Stored data entries:
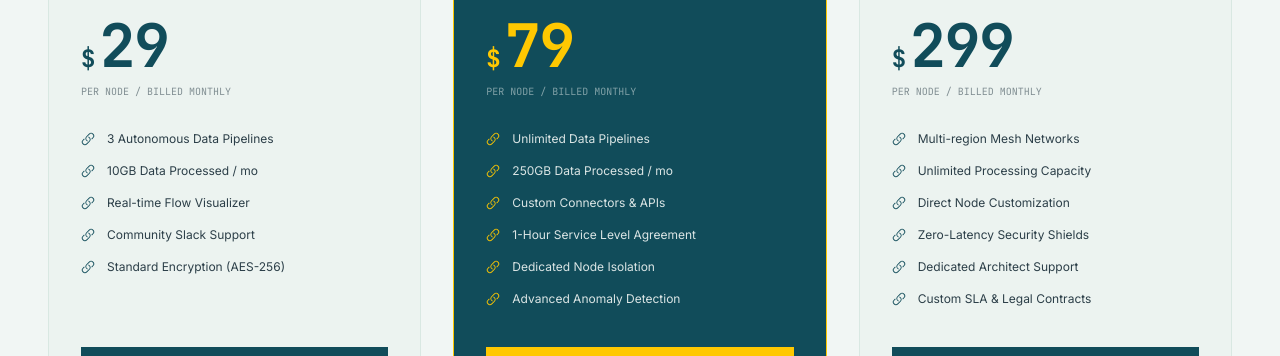
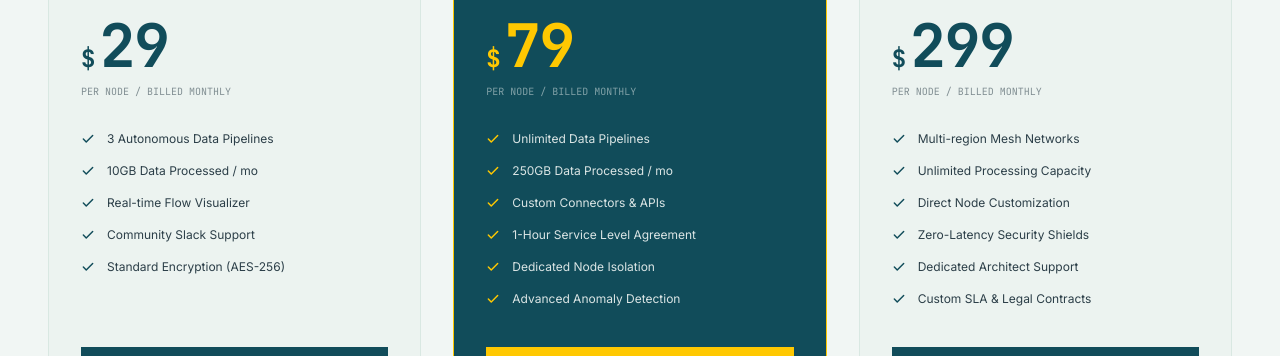
Before and after one commit to Abhishek-092/FB-round1-app, a React (Vite) app: page / in a window 1280 px wide. Shown: the part 3820-4176 px from the top of the page. Built offline with nearby package versions, Linux system fonts and the light colour scheme.

Commit message:
updating

```diff
--- a/src/components/Pricing.jsx
+++ b/src/components/Pricing.jsx
@@ -54,10 +54,14 @@
             <li key={idx} className="flex items-center gap-3">
               <svg
                 viewBox="0 0 24 24"
-                fill="currentColor"
+                fill="none"
+                stroke="currentColor"
+                strokeWidth="2.5"
+                strokeLinecap="round"
+                strokeLinejoin="round"
                 className={`w-3.5 h-3.5 flex-shrink-0 ${plan.primary ? 'text-[#FFC801]' : 'text-[#114C5A]'}`}
               >
-                <path fillRule="evenodd" d="M19.902 4.098a3.75 3.75 0 0 0-5.304 0l-4.5 4.5a3.75 3.75 0 0 0 1.035 6.037a.75.75 0 0 1-.646 1.353a5.25 5.25 0 0 1-1.449-8.45l4.5-4.5a5.25 5.25 0 1 1 7.424 7.424l-1.757 1.757a.75.75 0 1 1-1.06-1.06l1.757-1.757a3.75 3.75 0 0 0 0-5.304Zm-7.389 4.267a.75.75 0 0 1 1-.353a5.25 5.25 0 0 1 1.449 8.45l-4.5 4.5a5.25 5.25 0 1 1-7.424-7.424l1.757-1.757a.75.75 0 1 1 1.06 1.06l-1.757 1.757a3.75 3.75 0 1 0 5.304 5.304l4.5-4.5a3.75 3.75 0 0 0-1.035-6.037a.75.75 0 0 1-.354-1Z" clipRule="evenodd"/>
+                <path d="M20 6L9 17l-5-5" />
               </svg>
               <span className="opacity-90">{feature}</span>
             </li>
```
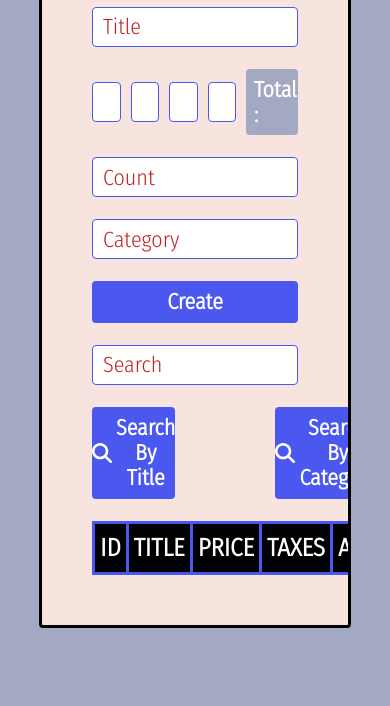
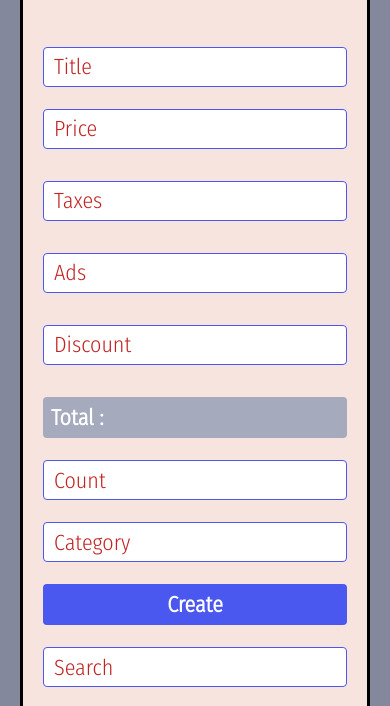
Before and after one commit to ahmed-elbltagy/APP-, a plain HTML site: page index.html in a window 390 px wide. Shown: the part 346-1052 px from the top of the page. Before the commit the page ends 1024 px from the top, so only its background shows below. Drawn offline with Linux system fonts and the light colour scheme.

Commit message:
Add files via upload

```diff
--- a/js/main.js
+++ b/js/main.js
@@ -30,7 +30,7 @@ function getTotal () {
     }
     else if(price.value == ''){
       total.innerHTML = ` `;
-      total.style.background="#a4a9c3"
+      total.style.background="#a5aabd"
     }
   }
 window.onkeyup =()=>{
@@ -48,7 +48,7 @@ function clearData(){
   total.innerHTML="";
   count.value="";
   category.value = "";
-  total.style.background = "#a4a9c3"
+  total.style.background = "#a5aabd"
 }
 
 // create product
--- a/style/css/main.css
+++ b/style/css/main.css
@@ -1,4 +1,3 @@
-
 /*  Start Global Values */
 *{
   -webkit-box-sizing: border-box;
@@ -10,6 +9,21 @@
   text-decoration: none;
   outline: none
 }
+::-webkit-scrollbar {
+  width: 12px;
+
+}
+::-webkit-scrollbar-track {
+  background: #d4ac8d;
+}
+::-webkit-scrollbar-thumb {
+  background:#000;
+  border-radius: 14px;
+}
+::-webkit-scrollbar-thumb:hover {
+  background:#4a4949;
+}
+
 /*start variables */
 :root{
   --main-color: #4a58ef;
@@ -19,7 +33,7 @@
 /*End variables */
 body{
   font-family: "Fira Sans Condensed";
-  background-color: #a4a9c3 ;
+  background-color: #83889d ;
 }
 .container{
   background-color: #f8e4de;
@@ -27,7 +41,6 @@ body{
   padding:50px;
   border-radius: 4px;
   overflow:hidden;
-  width: 80% !important;
   border: 3px solid #000;
 }
 /*  End Global Values */
@@ -128,7 +141,7 @@ input::placeholder{
   width: 40%;
 }
 .price small {
-  background-color: #a4a9c3 ;
+  background-color: #a5aabd ;
   margin-bottom: 22px;
   font-size: 22px;
   width: 350px;
@@ -147,7 +160,7 @@ input::placeholder{
   gap: 100px;
 }
 .responsive-table{
-  overflow-x:a;
+  overflow-x: auto;
 }
 table{
   min-width: 100%;
@@ -159,7 +172,6 @@ table{
   color: #fff;
   border-collapse: collapse;
   border-spacing:0 ;
-  overflow: scroll;
 }
 th{
   padding:10px 5px;
@@ -189,3 +201,35 @@ td{
 #deleteAll:hover{
   background-color:#962121;
 }
+@media(max-width:960px){
+  header{
+    flex-direction: column;
+  }
+  header img{
+    margin-bottom: -10px;
+  }
+  .container{
+    background-color: #f8e4de;
+    margin: 20px 20px;
+    padding:20px;
+    border-radius: 4px;
+    overflow:hidden;
+    border: 3px solid #000;
+  }
+  .price{
+    display: flex;
+    flex-direction: column;
+    align-items: center;
+    gap: 10px;
+  }
+  .price input{
+    width: 100%;
+  }
+  .price small{
+    width: 100%;
+  }
+  .search{
+    flex-direction: column;
+    gap: 0;
+  }
+}
```
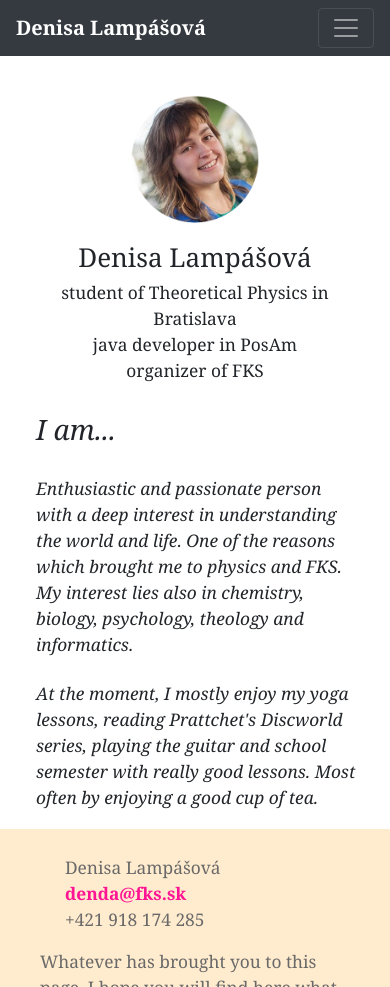
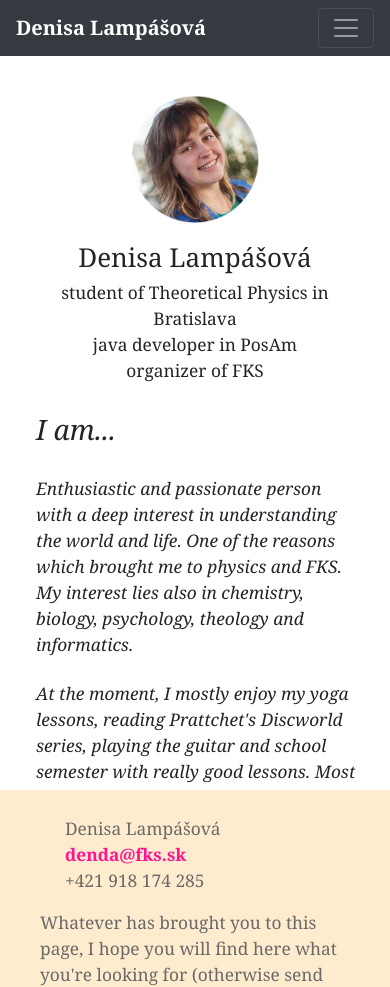
Before and after one commit to dendaxD/dendaxD.github.io, a Jekyll site: the page built from index.md, in a window 390 px wide and 987 px high. Built offline with Jekyll 4.4.1, drawn with Linux system fonts in a browser that asks for light colours; nearby versions of some CDN libraries.

Commit message:
snad to uz ako tak funguje naozaj :)

```diff
--- a/_sass/_layout.scss
+++ b/_sass/_layout.scss
@@ -48,7 +48,7 @@ img {
   }
   footer{
     padding: 25px;
-    height: 16% !important;
+    height: 20%;
   }
     body {
       padding-bottom: 120px;
```
Also changed, not shown: 2 other files.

PROBLEM DESCRIPTION: The lines to return are those in the records above that hold the word "margin".

REPLY:
   margin-bottom: 22px;
+    margin-bottom: -10px;
+    margin: 20px 20px;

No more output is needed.